6118DNAartificial sequenceprimer 1tcccatcacc atcttcca 18221DNAartificial sequenceprimer 2catcacgcca cacgagtttc c 21322DNAartificial sequenceprimer 3gaactgctgc aggaggtgat aa 22420DNAartificial sequenceprimer 4ggcacattca gagaaggagt 20527DNAartificial sequenceprimer 5ccaaaatctg tcatcaaatt gagtatt 27623DNAartificial sequenceprimer 6ccagccttca tccagtttta tct 23
Patent applications by Carol A. Lapp, Augusta, GA US
Patent applications by George S. Schuster, Augusta, GA US
Patent applications by Stephen D. Hsu, Evans, GA US
Patent applications in class Bicyclo ring system having the hetero ring as one of the cyclos (e.g., chromones, etc.)

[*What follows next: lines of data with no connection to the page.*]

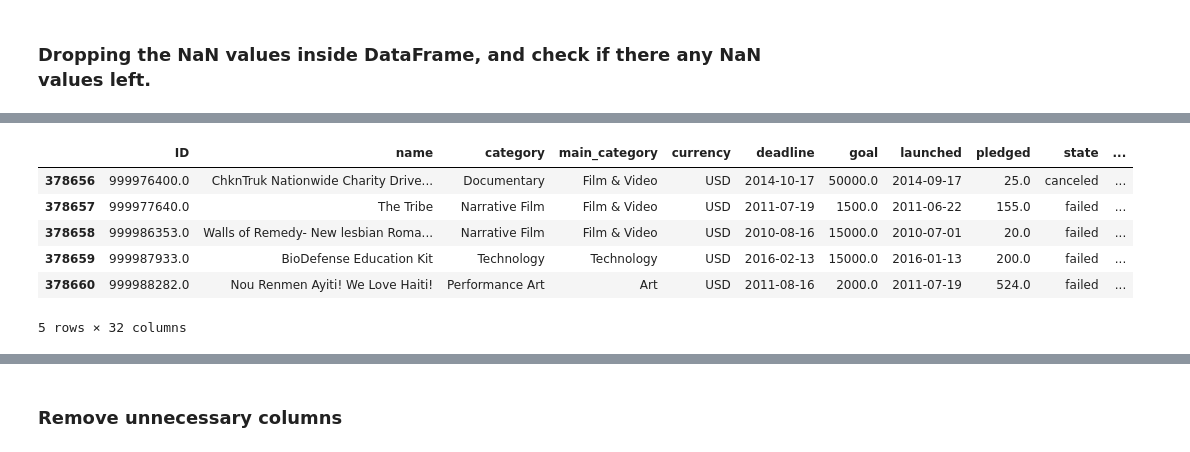
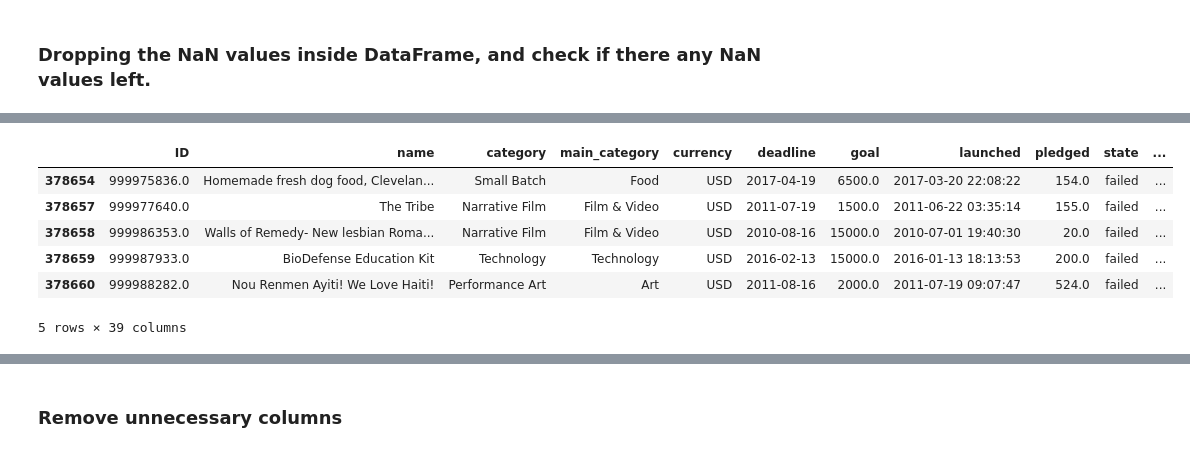
Before and after one commit to stvnc/JCDS07_FinalProject_VincentAngelo, a Jupyter notebook: FinalProjectKickstarter.ipynb, the cells around one changed output, grey strips where cells are left out. Cells and saved outputs as stored; diff of their text form; code cells hidden in the pictures.

```diff
--- a/FinalProjectKickstarter.ipynb
+++ b/FinalProjectKickstarter.ipynb
@@ -113,0 +116,5 @@ array(['failed', 'canceled', 'successful', 'live', 'undefined',
+# %%
+ksDf['launched_day'] = ksDf['launched'].dt.weekday_name
+ksDf['launched_month'] = ksDf['launched'].dt.month_name()
+
+ksDf.head()
@@ -114,4 +444,5 @@ array(['failed', 'canceled', 'successful', 'live', 'undefined',
 # %%
+ksDf[ksDf['state'] == 'canceled'] = np.NaN
 ksDf[ksDf['state'] == 'live'] = np.NaN
 ksDf[ksDf['state'] == 'suspended'] = np.NaN
 ksDf[ksDf['state'] == 'undefined'] = np.NaN
@@ -178,5 +471,0 @@ dtype: int64
-# %%
-ksDf['deadline'] = pd.to_datetime(ksDf['deadline'], format="%Y/%m/%d").dt.date
-ksDf['launched'] = pd.to_datetime(ksDf['launched'], format="%Y/%m/%d").dt.date
-ksDf['duration'] = (ksDf['deadline'] - ksDf['launched']).dt.days
-ksDf.head()
@@ -346,6 +472,6 @@ Name: usd_pledged_real, Length: 133851, dtype: float64
 # %%
-newDf = pd.get_dummies(ksDf['main_category'])
-clDf = pd.concat([ksDf, newDf], axis = 1)
+dummDf = pd.get_dummies(ksDf[['main_category']])
+clDf = pd.concat([ksDf, dummDf], axis = 1)
 # %%
 clDf.isna().sum()
 clDf
@@ -368,16 +494,17 @@ clDf.dropna(inplace=True)
 # %%
 from sklearn.preprocessing import LabelEncoder
 
 labelEncoder = LabelEncoder()
 
 clDf['encoded_state'] = labelEncoder.fit_transform(clDf['state'])
-
+clDf['encoded_days'] = labelEncoder.fit_transform(clDf['launched_day'])
+clDf['encoded_months'] = labelEncoder.fit_transform(clDf['launched_month'])
 clDf.tail()
 # %% [output]
 |  | ID | name | category | main_category | currency | deadline | goal | launched | pledged | state | ... |
-| 378656 | 999976400.0 | ChknTruk Nationwide Charity Drive... | Documentary | Film & Video | USD | 2014-10-17 | 50000.0 | 2014-09-17 | 25.0 | canceled | ... |
-| 378657 | 999977640.0 | The Tribe | Narrative Film | Film & Video | USD | 2011-07-19 | 1500.0 | 2011-06-22 | 155.0 | failed | ... |
-| 378658 | 999986353.0 | Walls of Remedy- New lesbian Roma... | Narrative Film | Film & Video | USD | 2010-08-16 | 15000.0 | 2010-07-01 | 20.0 | failed | ... |
-| 378659 | 999987933.0 | BioDefense Education Kit | Technology | Technology | USD | 2016-02-13 | 15000.0 | 2016-01-13 | 200.0 | failed | ... |
-| 378660 | 999988282.0 | Nou Renmen Ayiti! We Love Haiti! | Performance Art | Art | USD | 2011-08-16 | 2000.0 | 2011-07-19 | 524.0 | failed | ... |
+| 378654 | 999975836.0 | Homemade fresh dog food, Clevelan... | Small Batch | Food | USD | 2017-04-19 | 6500.0 | 2017-03-20 22:08:22 | 154.0 | failed | ... |
+| 378657 | 999977640.0 | The Tribe | Narrative Film | Film & Video | USD | 2011-07-19 | 1500.0 | 2011-06-22 03:35:14 | 155.0 | failed | ... |
+| 378658 | 999986353.0 | Walls of Remedy- New lesbian Roma... | Narrative Film | Film & Video | USD | 2010-08-16 | 15000.0 | 2010-07-01 19:40:30 | 20.0 | failed | ... |
+| 378659 | 999987933.0 | BioDefense Education Kit | Technology | Technology | USD | 2016-02-13 | 15000.0 | 2016-01-13 18:13:53 | 200.0 | failed | ... |
+| 378660 | 999988282.0 | Nou Renmen Ayiti! We Love Haiti! | Performance Art | Art | USD | 2011-08-16 | 2000.0 | 2011-07-19 09:07:47 | 524.0 | failed | ... |
-5 rows × 32 columns
+5 rows × 39 columns
```
Also changed, not shown: parts of 54 cells of this notebook, 7 other files.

Patent applications in all subclasses Bicyclo ring system having the hetero ring as one of the cyclos (e.g., chromones, etc.)